Hello, my name is Regina Duerst (she/her). I’m a rising junior at the University of Michigan, and I am majoring in Spanish and History. This summer, I’m working with the Clark Park Coalition, one of the city parks located in Southwest Detroit. I’m putting together a history of the park, to be featured on their website and in a local newspaper. In the meantime, I’m also assisting with summer programs and events for youth and the community, as well as the park’s social media. I’ve really enjoyed getting to know the people — employees, volunteers, families — who help Clark Park function every day, and I’m excited to have the opportunity to contribute by writing their stories down.
I am a rising sophomore intending on majoring in Politics, Philosophy, and Economics. I am interning with the Downtown Detroit Partnership (DDP), a nonprofit organization that works with small businesses and tech companies to create community building and Diversity, Equity, and Inclusion (DEI) focused events. The team I am working with is the Parks + Public Spaces sector: I am involved in the planning of “Past Forward” which is a festival honoring Detroit’s Black Wall Street, 35 city blocks of thriving shops, hotels, theaters and businesses that were Black-owned. The district was founded by Black men and women. I also have participated in the planning of Juneteenth and Immigrant Heritage Month events as well as general weekly community park events like movie nights and workouts. By working with minority-owned organizations that enhance the park events and build community, the DDP aims to create safe, inclusive, and accessible park spaces by keeping this input of minorities and lower income communities at the forefront of their work.
I’m a rising junior majoring in psychology and minoring in community action and social change. I'm interning with the Detroit Food Academy, which provides youth with resources and information to make nutritious, delicious meals. DFA also teaches social and emotional learning skills and financial literacy to support Detroit youth's development. I am collecting data through interviews, focus groups and surveys to help DFA with its mission and programming. Also, I am creating social media content highlighting DFA’s summer program activities. This work is essential due to food insecurity being a huge issue in urbanized areas such as Detroit.

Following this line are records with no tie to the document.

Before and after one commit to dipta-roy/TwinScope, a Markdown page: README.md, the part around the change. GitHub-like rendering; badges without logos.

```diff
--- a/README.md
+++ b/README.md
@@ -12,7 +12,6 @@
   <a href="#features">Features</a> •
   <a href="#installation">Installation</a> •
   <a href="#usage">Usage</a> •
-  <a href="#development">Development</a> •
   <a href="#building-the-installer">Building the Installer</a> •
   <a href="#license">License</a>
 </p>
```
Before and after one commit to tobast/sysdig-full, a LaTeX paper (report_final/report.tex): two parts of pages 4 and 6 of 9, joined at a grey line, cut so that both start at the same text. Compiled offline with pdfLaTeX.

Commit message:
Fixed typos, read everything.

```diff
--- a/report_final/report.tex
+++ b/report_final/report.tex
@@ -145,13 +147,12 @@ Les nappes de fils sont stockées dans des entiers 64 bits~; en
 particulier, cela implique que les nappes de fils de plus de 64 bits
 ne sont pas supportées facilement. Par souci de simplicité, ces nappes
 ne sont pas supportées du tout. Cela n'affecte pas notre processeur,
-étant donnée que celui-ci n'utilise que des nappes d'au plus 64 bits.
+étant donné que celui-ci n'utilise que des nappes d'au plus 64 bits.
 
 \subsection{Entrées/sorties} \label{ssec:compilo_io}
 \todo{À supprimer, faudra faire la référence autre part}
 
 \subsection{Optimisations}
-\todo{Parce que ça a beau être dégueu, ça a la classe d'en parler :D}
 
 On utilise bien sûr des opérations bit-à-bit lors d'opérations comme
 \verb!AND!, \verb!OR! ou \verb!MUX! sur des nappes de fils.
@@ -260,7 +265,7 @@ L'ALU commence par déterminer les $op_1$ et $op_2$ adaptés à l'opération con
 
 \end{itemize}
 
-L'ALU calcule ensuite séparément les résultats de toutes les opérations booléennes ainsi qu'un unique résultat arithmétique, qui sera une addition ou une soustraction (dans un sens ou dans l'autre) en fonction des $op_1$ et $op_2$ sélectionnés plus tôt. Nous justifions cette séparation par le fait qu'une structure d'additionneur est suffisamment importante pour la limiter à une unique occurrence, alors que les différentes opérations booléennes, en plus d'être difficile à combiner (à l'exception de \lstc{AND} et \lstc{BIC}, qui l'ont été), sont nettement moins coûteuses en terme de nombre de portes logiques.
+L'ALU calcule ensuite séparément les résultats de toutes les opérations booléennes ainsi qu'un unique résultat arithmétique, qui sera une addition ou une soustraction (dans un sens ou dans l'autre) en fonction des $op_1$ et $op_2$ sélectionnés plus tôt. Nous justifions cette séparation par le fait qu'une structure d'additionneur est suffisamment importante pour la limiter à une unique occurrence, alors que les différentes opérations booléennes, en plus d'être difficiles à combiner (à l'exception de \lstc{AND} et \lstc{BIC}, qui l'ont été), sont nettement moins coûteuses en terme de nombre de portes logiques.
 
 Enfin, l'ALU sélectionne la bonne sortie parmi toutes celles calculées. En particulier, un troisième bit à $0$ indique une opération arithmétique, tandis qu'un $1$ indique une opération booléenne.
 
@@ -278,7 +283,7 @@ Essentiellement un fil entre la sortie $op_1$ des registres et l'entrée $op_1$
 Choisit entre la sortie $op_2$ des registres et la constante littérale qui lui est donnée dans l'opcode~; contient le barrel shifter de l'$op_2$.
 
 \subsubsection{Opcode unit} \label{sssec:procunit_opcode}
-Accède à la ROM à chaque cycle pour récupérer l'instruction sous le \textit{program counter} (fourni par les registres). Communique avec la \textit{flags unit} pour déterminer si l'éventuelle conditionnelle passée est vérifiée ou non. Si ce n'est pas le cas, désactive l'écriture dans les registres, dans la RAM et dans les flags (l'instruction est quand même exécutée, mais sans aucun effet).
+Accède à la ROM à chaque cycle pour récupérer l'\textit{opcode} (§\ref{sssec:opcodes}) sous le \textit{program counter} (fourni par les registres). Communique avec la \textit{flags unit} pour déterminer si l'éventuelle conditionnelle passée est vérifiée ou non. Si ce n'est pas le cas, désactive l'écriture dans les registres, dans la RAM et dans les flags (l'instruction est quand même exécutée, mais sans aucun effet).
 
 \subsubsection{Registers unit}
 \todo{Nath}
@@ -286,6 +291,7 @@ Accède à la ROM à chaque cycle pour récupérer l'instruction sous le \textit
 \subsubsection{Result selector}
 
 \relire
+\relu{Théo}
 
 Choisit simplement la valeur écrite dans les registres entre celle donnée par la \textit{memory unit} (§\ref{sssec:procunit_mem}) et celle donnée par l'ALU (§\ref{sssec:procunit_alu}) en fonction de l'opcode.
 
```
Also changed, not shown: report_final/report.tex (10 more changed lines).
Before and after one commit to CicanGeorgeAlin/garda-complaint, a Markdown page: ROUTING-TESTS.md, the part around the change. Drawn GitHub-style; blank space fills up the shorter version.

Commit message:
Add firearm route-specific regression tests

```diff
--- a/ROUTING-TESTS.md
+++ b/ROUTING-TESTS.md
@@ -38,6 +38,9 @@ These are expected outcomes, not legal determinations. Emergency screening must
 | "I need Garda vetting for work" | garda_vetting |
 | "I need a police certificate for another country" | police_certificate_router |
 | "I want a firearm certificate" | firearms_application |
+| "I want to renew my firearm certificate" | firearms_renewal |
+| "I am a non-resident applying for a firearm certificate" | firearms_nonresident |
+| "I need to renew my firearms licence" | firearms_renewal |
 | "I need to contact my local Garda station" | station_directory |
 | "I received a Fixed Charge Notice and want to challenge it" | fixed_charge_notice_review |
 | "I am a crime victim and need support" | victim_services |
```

The lack of healthy, affordable, and high-quality nearby grocery stores/restaurants makes having nutritionally-dense meals difficult for local residents. Thankfully, programs such as DFA are working to improve youth’s diets by offering healthy eating choices and habits. During this time, I believe I will learn a lot about the benefits of nutrition and well-being. I hope to share these experiences and resources with others to inspire healthy living.